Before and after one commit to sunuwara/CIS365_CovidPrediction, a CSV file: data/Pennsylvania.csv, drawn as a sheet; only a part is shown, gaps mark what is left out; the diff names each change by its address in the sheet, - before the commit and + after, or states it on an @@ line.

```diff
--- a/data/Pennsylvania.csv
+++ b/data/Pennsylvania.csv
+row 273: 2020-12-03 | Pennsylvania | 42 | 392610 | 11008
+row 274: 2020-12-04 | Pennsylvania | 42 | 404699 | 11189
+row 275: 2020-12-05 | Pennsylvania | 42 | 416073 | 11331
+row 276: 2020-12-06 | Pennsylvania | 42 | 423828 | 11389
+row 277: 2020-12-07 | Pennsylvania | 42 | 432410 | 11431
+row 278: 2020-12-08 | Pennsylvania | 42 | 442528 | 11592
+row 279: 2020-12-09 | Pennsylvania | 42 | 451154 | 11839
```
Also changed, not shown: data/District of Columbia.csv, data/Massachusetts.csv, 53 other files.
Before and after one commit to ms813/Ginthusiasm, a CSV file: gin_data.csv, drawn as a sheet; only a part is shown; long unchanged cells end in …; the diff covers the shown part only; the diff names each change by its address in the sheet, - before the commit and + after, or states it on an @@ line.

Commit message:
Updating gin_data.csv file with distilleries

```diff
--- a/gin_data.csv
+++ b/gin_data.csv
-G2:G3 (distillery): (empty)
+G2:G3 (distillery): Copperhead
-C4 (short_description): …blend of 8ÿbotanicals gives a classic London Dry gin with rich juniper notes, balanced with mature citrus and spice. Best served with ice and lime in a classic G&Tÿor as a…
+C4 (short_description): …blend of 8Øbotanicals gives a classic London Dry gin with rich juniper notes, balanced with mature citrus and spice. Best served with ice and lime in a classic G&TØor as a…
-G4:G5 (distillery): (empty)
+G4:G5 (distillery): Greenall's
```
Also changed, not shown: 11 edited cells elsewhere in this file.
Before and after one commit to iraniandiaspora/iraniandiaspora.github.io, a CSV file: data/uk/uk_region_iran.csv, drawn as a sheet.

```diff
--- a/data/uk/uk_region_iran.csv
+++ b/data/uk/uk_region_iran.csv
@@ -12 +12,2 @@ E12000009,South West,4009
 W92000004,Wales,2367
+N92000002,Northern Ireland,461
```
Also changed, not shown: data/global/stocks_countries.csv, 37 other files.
—————
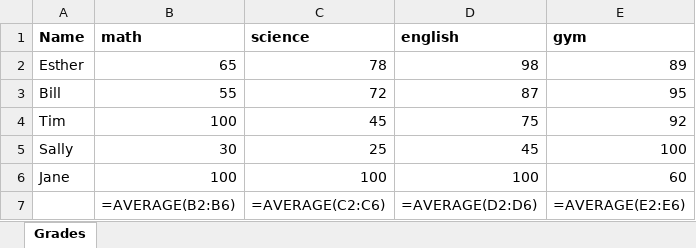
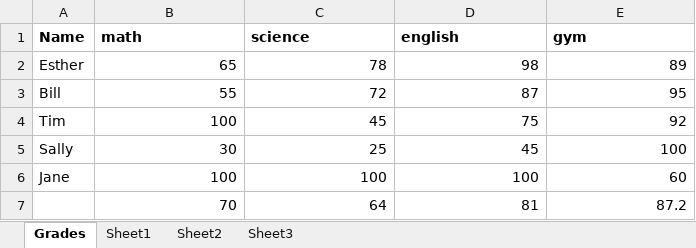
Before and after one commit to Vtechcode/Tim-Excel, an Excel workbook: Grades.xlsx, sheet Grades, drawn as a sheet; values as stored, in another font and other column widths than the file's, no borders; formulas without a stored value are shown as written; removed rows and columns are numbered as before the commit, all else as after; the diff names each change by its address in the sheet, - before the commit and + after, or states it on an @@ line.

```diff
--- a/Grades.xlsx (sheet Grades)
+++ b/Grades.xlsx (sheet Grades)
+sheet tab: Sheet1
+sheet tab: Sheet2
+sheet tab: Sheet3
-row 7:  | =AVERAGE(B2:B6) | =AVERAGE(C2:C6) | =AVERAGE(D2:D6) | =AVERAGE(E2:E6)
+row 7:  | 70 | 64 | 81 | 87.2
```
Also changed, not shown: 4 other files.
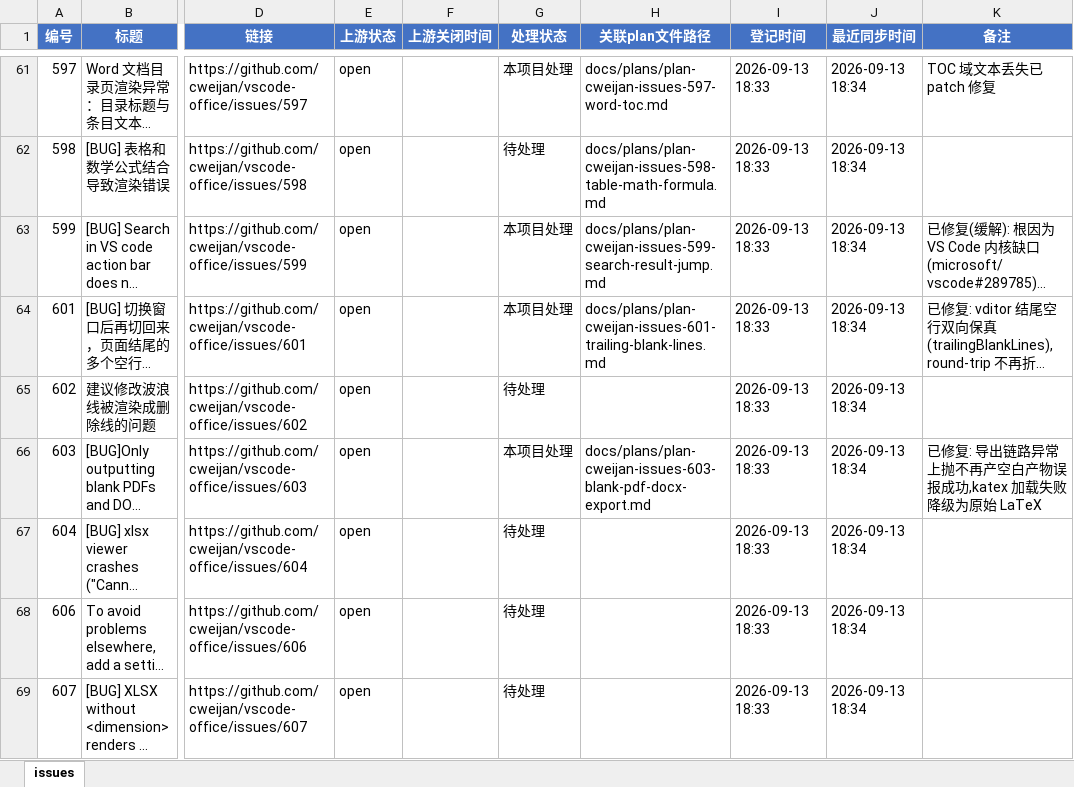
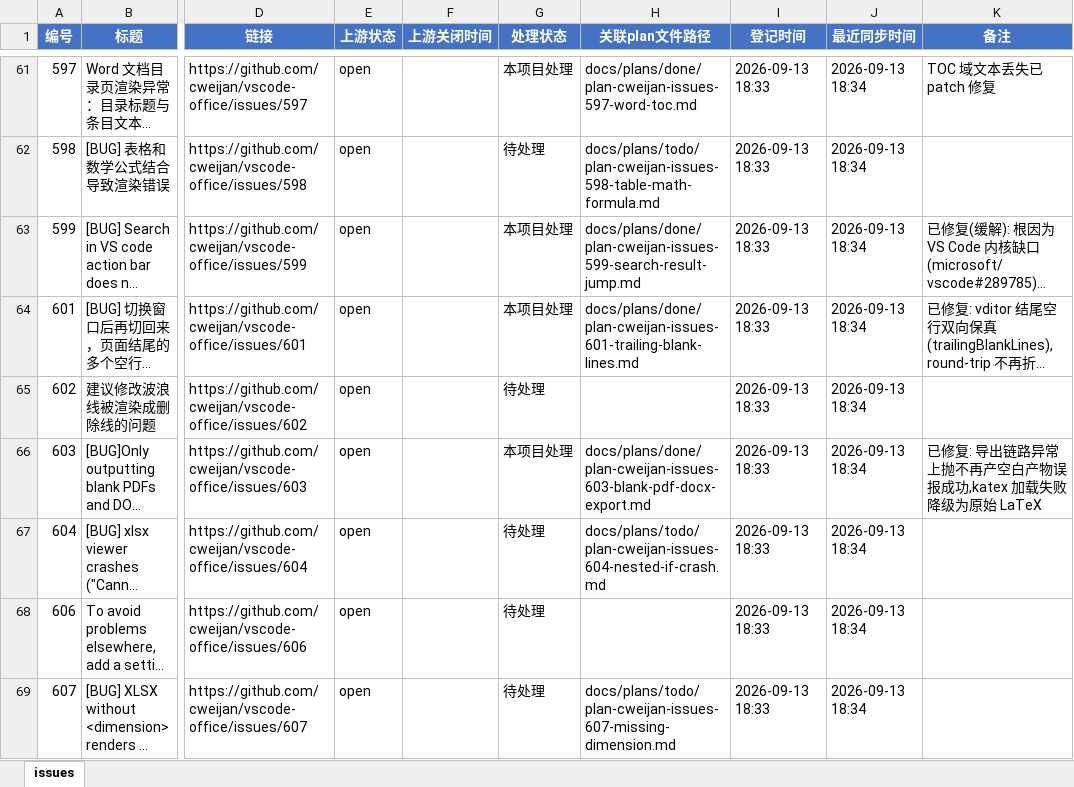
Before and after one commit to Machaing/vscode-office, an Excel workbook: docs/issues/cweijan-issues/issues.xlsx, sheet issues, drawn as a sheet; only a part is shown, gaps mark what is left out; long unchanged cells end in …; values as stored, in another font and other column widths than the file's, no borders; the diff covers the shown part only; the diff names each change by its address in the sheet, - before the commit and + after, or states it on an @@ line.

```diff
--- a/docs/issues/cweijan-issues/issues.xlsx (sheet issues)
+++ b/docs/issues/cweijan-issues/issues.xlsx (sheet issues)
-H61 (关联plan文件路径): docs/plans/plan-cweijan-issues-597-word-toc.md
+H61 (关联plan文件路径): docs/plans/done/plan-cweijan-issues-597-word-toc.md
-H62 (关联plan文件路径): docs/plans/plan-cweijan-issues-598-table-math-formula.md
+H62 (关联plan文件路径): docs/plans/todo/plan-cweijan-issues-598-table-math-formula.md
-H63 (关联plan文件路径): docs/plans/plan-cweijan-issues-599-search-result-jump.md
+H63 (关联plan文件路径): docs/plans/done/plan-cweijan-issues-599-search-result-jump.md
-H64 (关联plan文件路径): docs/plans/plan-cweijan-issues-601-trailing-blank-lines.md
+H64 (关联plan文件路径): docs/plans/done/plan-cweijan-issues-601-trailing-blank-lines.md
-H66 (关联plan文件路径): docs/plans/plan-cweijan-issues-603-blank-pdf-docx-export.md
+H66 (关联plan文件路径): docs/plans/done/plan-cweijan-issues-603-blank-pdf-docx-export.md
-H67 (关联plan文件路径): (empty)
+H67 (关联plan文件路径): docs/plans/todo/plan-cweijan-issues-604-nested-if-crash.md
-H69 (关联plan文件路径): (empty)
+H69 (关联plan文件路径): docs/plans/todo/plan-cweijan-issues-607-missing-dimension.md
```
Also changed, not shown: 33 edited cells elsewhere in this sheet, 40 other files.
—————
# Task brief:
Which lines in the records above contain the word "Grades"? Return each of them.

# Answer section:
Before and after one commit to Vtechcode/Tim-Excel, an Excel workbook: Grades.xlsx, sheet Grades, drawn as a sheet; values as stored, in another font and other column widths than the file's, no borders; formulas without a stored value are shown as written; removed rows and columns are numbered as before the commit, all else as after; the diff names each change by its address in the sheet, - before the commit and + after, or states it on an @@ line.
--- a/Grades.xlsx (sheet Grades)
+++ b/Grades.xlsx (sheet Grades)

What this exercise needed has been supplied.